According to the Centers for Disease Control and Prevention (CDC), HIV/AIDS is a serious public health issue that affects nearly 280,000 women in the United States. In 2009, almost a quarter of HIV infection that was diagnosed in the United States were among women and girls aged 13 years and older. Since the beginning of the epidemic, over 101,000 women and girls with AIDS have lost their lives.
Although men account for most of the HIV/AIDS cases, the impact on women has been growing. Research has shown that women face gaps in access and care, compared to men. 85% of newly diagnosed HIV infections in American women and girls result from sex with an infected male partner. Getting tested for HIV is the first step to protecting yourself and others. Practicing safe sex, such as always using a condom, is another important way to protect yourself.
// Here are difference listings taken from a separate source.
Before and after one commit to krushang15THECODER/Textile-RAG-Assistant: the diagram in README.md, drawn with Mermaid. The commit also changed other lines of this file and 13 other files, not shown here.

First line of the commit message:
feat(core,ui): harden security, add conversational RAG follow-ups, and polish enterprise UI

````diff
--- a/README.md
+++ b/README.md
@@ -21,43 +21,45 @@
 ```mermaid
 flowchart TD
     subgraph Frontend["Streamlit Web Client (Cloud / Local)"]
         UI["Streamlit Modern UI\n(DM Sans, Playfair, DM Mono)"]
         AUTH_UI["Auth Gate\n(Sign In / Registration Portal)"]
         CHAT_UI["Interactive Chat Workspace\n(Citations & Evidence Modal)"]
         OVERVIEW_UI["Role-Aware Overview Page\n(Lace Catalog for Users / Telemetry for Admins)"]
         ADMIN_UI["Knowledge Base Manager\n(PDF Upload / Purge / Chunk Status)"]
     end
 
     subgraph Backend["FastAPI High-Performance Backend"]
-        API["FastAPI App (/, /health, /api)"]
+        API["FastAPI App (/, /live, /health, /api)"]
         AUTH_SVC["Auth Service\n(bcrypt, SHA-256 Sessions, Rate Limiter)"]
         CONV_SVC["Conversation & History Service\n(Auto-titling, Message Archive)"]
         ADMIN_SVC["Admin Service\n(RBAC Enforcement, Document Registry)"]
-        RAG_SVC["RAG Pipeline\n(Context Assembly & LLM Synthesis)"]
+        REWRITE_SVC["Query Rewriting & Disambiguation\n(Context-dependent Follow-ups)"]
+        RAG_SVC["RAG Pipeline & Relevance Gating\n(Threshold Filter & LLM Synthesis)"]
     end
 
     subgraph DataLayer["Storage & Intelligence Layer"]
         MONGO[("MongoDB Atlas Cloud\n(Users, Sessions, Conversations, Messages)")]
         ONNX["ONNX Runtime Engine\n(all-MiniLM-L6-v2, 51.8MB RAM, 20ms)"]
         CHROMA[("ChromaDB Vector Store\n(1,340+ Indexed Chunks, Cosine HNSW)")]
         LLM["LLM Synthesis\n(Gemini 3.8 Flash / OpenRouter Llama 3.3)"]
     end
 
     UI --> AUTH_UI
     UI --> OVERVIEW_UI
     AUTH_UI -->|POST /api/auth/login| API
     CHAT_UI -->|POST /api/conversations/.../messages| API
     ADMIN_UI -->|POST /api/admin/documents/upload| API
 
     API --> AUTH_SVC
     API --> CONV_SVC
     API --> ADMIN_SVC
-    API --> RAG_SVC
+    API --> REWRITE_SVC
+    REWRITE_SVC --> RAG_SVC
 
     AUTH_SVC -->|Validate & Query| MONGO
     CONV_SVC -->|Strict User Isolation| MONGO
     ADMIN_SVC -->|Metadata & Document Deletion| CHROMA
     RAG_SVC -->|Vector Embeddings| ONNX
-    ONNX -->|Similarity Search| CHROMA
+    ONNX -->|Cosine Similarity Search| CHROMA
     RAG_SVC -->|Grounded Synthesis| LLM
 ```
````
Let’s take action and make National Women and Girls HIV/AIDS Awareness Day a day to learn how HIV is spread, if you are at risk, and how to protect yourself and your loved ones. Even though National Women and Girls HIV/AIDS Awareness Day is on March 10 every year, organizations are encouraged to hold events throughout the month of March to raise awareness and offer support. Together, we can make a difference in the fight against HIV/AIDS.